Dappled shade, full shade, full sun, partial shade
East facing, north facing, south facing, west facing
Position in border:


Acidic / Chalky / Alkaline / Clay / Heavy / Moist / Well Drained / Light / Sandy

The Japanese quince, Chaenomeles japonica, is invaluable for early spring colour when its bright orange-red flowers stud its bare thorny stems for weeks. The flowers often mature into rounded green or yellow quinces, which can be made into a delicious jelly.

Chaenomeles japonica is an incredibly easy shrub to grow. It's tolerant of virtually any soil and can also be trained to grow up a shady wall.

When to prune Chaenomeles japonica
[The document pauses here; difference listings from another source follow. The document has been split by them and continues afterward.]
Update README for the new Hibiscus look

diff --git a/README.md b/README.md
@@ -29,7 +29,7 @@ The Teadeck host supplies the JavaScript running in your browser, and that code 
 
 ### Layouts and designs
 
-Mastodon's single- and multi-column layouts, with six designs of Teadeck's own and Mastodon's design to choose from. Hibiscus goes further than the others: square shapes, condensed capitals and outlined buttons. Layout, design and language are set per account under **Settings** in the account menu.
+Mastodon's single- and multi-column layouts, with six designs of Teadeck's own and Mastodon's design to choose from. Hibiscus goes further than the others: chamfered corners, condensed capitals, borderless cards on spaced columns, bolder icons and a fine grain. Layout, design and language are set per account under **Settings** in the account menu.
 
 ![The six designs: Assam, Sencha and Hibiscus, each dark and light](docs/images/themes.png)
Prune Japanese quince annually, after flowering. It produces flowers on growth made the previous year, so pruning straight after flowering gives the plant a chance to make new growth in time for the next flowering season.
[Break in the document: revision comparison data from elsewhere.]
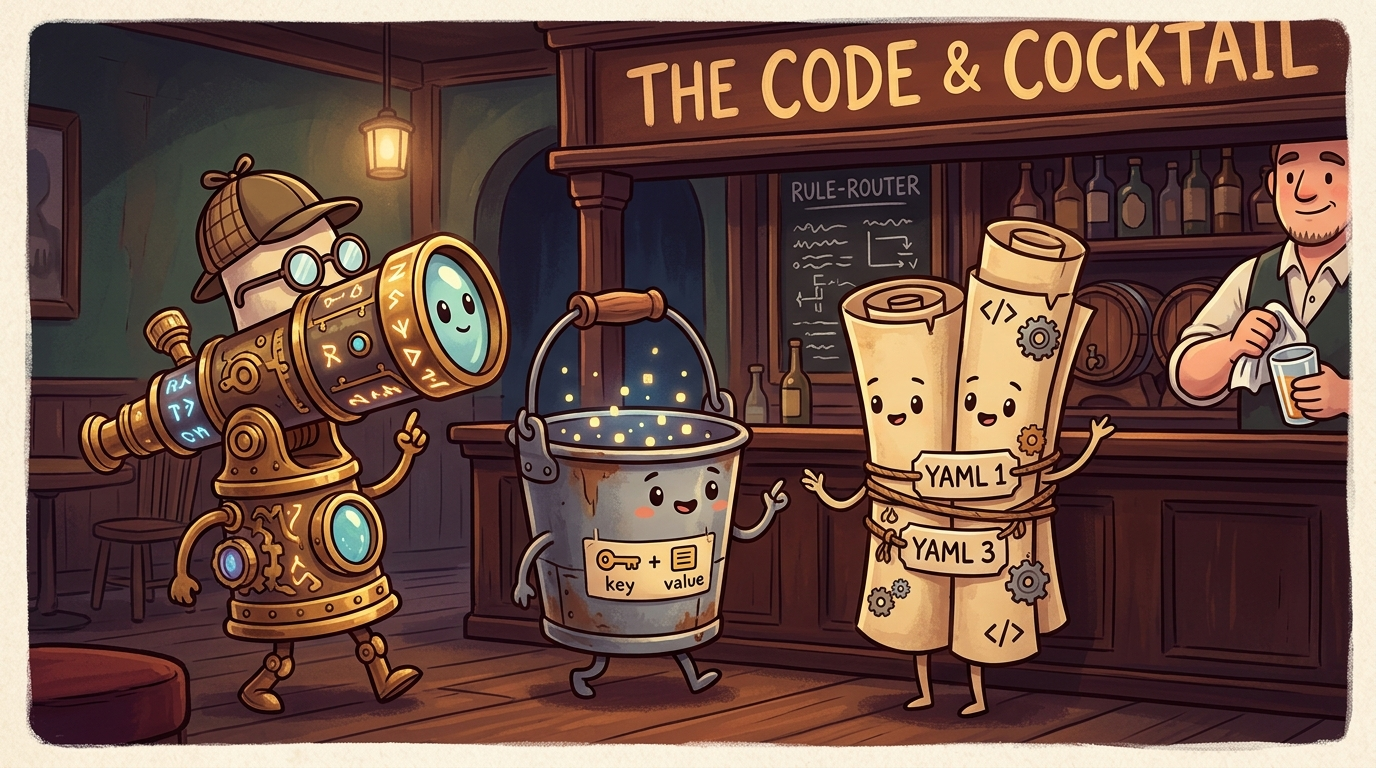
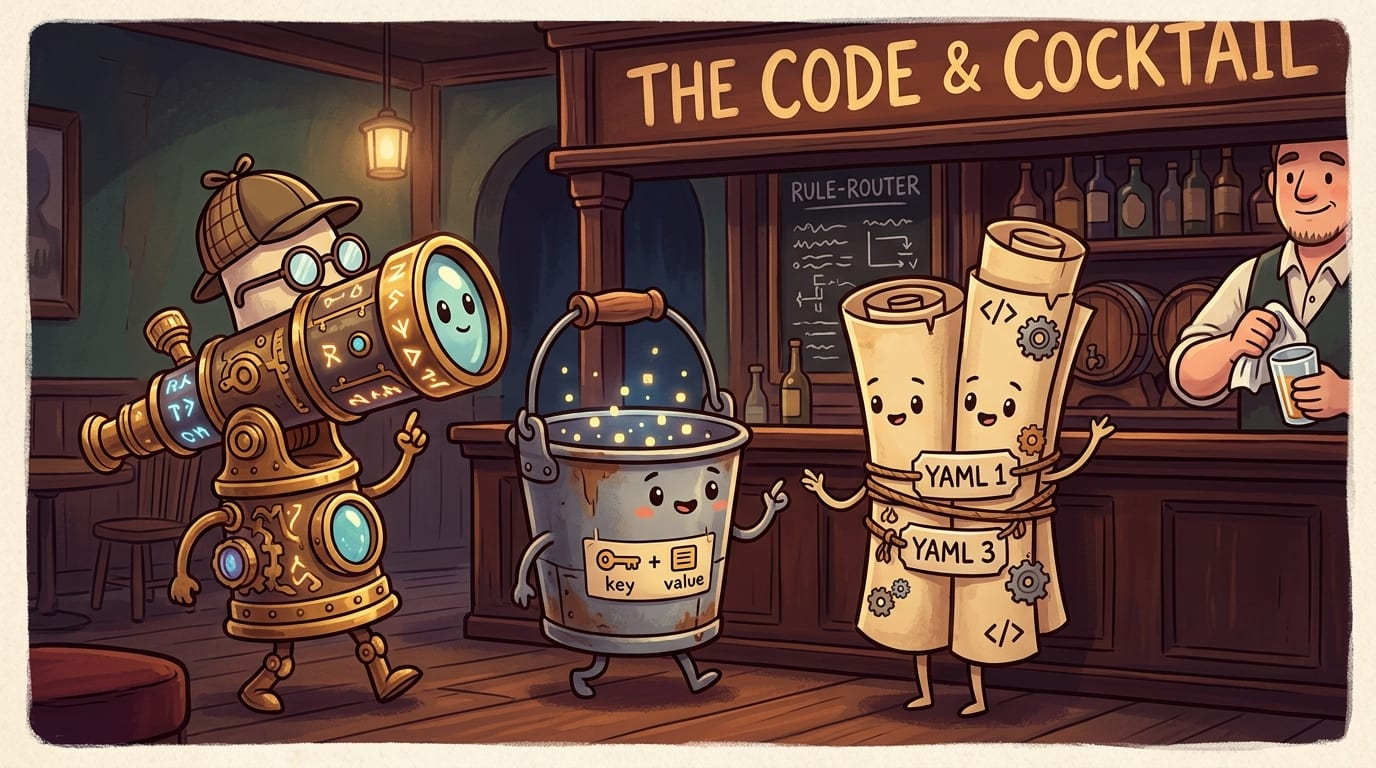
optimise the post header image and pin line endings
The header illustration was an 897KB JPEG, the largest asset in the
repo. It now ships as WebP at 143KB for on-page display, an 84% cut at
the same 1376x768 with no visible difference.

The JPEG stays, re-encoded at 180KB, because it is what og:image and the
Twitter card point at. Social scrapers are still inconsistent about
WebP, LinkedIn and Slack in particular, so the meta image keeps a format
every one of them handles. Two files, two jobs.

The inline alt text was the literal placeholder "Alt text", with the
real description in the title attribute where screen readers mostly
ignore it. Moved it to alt and dropped the tooltip.

.gitattributes pins text to LF in the repo and on checkout. The index
was already LF throughout; core.autocrlf=true on this machine converted
on checkout, which is what produced the LF/CRLF warning on every commit
touching a text file. Renormalising reported no other files, so this
changes no existing content. Images, fonts and video are declared binary
so line-ending normalisation can never touch an asset.

diff --git a/content/blog/2026-08-26-face-reader-access-control.md b/content/blog/2026-08-26-face-reader-access-control.md
@@ -8,6 +8,7 @@ tags: ["nats", "access-control", "golang", "event-driven"]
 image: "/images/blog/walks-into-bar.jpg"
 imageAlt: "Cartoon illustration of a face reader, a key-value bucket, and two YAML scrolls walking into a bar called The Code & Cocktail"
 ---
+![A face reader, a key-value bucket, and two YAML scrolls walk into a bar called The Code & Cocktail](/images/blog/walks-into-bar.webp)
 
 The [iDFace Max](https://www.controlid.com.br/en/access-control/idface-max/) is Control iD's current face reader: two 1080p cameras, a 7" touchscreen, and room for 100,000 faces with liveness detection. Control iD is an ASSA ABLOY company, and the matching runs on [Paravision](https://www.paravision.ai/news/control-id-partners-with-paravision-to-launch-new-idface-max-access-control-system/) rather than an in-house algorithm, which is most of why we looked at it. Paravision places top five worldwide on NIST's 1:N visa-border benchmark. The part of this problem we have no business writing ourselves is handled by a company that does only that.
First, cut out any branches that are dead, diseased, weak or damaged, as well as any that are crossing. Cut back to the base of the plant or to the point where they emerge from the main stem. Once you've done that, shorten new stems to two or three buds from the base and prune around 20 per cent of older stems, cutting down to the base. If your shrub is trained against a wall, tie in any new shoots.

How to propagate Chaenomeles japonica

There are two ways to propagate Japanese quince – by semi ripe cuttings in summer or by layering in autumn.

Semi ripe cuttings are hard at the base but soft at the tip. Cut off a shoot 10-15cm long that has at least two sets of leaves below the top set. Store them in a plastic bag if you are not potting up straight away. Trim the shoot just below a node (the place where a leaf or bud is). Remove the lowest sets of leaves, leaving one set at the top of the cutting. Stick the cutting into a small pot of peat-free cuttings compost. Water and keep the cuttings in a propagator or cold frame until they have rooted.

Or you can try layering, which involves bending a shoot down to root in the soil, while attached to the parent plant. This is also easy and can be done in autumn.

Plant calendar

Take cuttingsyesyesyes

Chaenomeles and wildlife

Chaenomeles is known for attracting bees. It has nectar/pollen rich flowers.

Is known to attract Bees
Is not known to attract Beneficial insects
Beneficial insects
Is not known to attract Birds
Is not known to attract Butterflies/​Moths
Is not known to attract Other pollinators
Other pollinators

Is Chaenomeles poisonous?

Chaenomeles has no toxic effects reported.

No reported toxicity to:
Is not known to attract Birds
Is not known to attract Cats
Is not known to attract Dogs
Is not known to attract Horses
Is not known to attract Livestock
Is not known to attract People
Plants that go well with Chaenomeles japonica